Santiago also loves baseball and occasionally gambles. He identifies with Joe DiMaggio, the great center fielder for the Yankees in the 1940s and 1950s. Santiago admires how DiMaggio, whose father was a fisherman, plays in spite of bone spurs in his feet that cause him pain whenever he runs. As an old man, Santiago must also cope with the physical demands of his job in the face of the infirmities of his aging body. Yet he suffers without complaining, and it is this stoic attitude that has won him much respect in the community.
Unlike the other fishermen, Santiago fishes the right way, and he treats the fish, the sea, and the birds with respect and humility. The younger fishermen cheapen themselves by catching lesser fish just for money, but Santiago dares to be great, to go far out beyond land, and to hook a great marlin.
Santiago's character is revealed most when he is alone battling the marlin and sharks at sea. We see that he is old but still a man of great moral strength and wisdom. He talks to himself, the fish, and the birds not because he is crazy or lonely, but because he treats all of nature as his equal; in fact, he calls the marlin his "brother." Nevertheless, Santiago cannot abide the sharks, for they are scavengers with no dignity.

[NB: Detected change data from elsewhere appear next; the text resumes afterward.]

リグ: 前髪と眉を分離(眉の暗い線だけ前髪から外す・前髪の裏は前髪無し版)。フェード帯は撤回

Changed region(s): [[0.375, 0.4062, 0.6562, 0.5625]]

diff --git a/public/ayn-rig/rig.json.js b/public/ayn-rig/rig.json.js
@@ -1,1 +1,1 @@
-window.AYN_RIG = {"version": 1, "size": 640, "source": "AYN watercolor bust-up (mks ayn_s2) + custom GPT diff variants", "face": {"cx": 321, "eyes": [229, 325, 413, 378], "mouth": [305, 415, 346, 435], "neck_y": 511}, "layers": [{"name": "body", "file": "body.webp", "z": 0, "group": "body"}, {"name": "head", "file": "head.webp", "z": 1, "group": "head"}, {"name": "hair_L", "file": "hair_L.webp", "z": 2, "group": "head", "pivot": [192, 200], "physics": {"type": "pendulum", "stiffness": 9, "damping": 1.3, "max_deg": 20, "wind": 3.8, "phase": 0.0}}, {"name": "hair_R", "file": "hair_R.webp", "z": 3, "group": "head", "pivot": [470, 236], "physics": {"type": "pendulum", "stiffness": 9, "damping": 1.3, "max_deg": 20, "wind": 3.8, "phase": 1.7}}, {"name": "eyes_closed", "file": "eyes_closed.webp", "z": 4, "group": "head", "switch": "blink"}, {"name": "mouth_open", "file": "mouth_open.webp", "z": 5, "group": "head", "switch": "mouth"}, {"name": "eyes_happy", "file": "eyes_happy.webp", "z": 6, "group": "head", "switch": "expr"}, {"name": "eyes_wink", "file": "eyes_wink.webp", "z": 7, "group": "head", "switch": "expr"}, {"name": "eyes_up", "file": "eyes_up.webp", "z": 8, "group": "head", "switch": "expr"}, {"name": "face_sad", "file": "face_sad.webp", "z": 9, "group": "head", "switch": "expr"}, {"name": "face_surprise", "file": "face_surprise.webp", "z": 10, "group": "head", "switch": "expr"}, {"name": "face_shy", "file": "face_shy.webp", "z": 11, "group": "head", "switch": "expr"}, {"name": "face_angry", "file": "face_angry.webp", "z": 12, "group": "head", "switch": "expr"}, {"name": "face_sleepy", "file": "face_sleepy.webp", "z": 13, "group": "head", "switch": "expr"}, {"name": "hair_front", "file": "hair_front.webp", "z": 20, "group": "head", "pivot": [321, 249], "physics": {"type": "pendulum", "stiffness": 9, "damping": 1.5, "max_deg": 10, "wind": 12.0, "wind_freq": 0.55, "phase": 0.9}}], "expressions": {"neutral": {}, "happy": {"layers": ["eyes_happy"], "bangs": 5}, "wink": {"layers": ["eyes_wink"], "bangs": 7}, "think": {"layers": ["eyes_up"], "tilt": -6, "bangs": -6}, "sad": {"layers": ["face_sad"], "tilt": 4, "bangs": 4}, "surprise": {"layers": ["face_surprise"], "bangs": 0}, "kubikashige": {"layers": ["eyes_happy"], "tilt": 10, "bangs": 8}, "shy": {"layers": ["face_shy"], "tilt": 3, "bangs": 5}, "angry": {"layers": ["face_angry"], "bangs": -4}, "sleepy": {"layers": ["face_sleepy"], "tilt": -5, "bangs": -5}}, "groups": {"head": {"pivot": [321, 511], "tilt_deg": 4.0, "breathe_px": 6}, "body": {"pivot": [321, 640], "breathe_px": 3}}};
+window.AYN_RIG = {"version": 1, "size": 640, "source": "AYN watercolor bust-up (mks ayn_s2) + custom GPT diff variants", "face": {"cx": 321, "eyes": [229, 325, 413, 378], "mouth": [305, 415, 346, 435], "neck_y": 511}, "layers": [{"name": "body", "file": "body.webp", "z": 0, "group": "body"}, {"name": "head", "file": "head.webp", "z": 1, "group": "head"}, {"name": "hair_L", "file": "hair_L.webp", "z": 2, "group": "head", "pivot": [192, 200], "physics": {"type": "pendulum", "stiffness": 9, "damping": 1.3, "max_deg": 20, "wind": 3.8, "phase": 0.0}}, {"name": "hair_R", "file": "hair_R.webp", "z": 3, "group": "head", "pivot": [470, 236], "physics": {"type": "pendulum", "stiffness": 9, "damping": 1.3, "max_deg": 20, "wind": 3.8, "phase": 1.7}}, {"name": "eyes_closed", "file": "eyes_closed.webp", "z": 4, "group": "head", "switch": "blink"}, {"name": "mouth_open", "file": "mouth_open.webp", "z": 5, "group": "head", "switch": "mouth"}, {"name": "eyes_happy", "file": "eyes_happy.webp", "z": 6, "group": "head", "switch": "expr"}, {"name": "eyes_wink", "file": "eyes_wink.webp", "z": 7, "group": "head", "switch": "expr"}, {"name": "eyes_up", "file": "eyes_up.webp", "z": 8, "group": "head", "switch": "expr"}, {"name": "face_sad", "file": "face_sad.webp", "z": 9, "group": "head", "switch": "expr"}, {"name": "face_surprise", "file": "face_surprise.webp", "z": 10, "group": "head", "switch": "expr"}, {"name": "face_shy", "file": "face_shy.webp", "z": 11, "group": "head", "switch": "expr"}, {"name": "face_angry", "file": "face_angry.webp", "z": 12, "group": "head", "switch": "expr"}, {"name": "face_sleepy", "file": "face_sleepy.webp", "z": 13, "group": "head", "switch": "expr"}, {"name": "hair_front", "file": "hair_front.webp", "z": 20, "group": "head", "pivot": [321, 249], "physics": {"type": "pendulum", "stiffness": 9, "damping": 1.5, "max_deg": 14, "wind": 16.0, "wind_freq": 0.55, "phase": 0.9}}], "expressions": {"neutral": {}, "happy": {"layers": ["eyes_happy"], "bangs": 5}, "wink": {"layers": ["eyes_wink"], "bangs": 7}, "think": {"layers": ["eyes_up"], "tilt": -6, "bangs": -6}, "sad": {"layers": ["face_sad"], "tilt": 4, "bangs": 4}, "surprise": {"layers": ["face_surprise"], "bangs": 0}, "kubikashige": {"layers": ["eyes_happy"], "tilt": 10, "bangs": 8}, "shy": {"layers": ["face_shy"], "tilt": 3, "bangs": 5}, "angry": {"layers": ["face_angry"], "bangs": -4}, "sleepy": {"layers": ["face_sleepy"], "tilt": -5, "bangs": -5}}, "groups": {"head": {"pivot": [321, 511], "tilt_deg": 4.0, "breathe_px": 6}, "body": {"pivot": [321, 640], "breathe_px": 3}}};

In the end, Santiago returns to the island with only a carcass, and he carries his mast the way Christ carried the cross. As such, he suffers quietly, with dignity. We, like Manolin, know that Santiago is not defeated, and he will venture out in his boat the next day to fish not for money, but for pride and self-respect.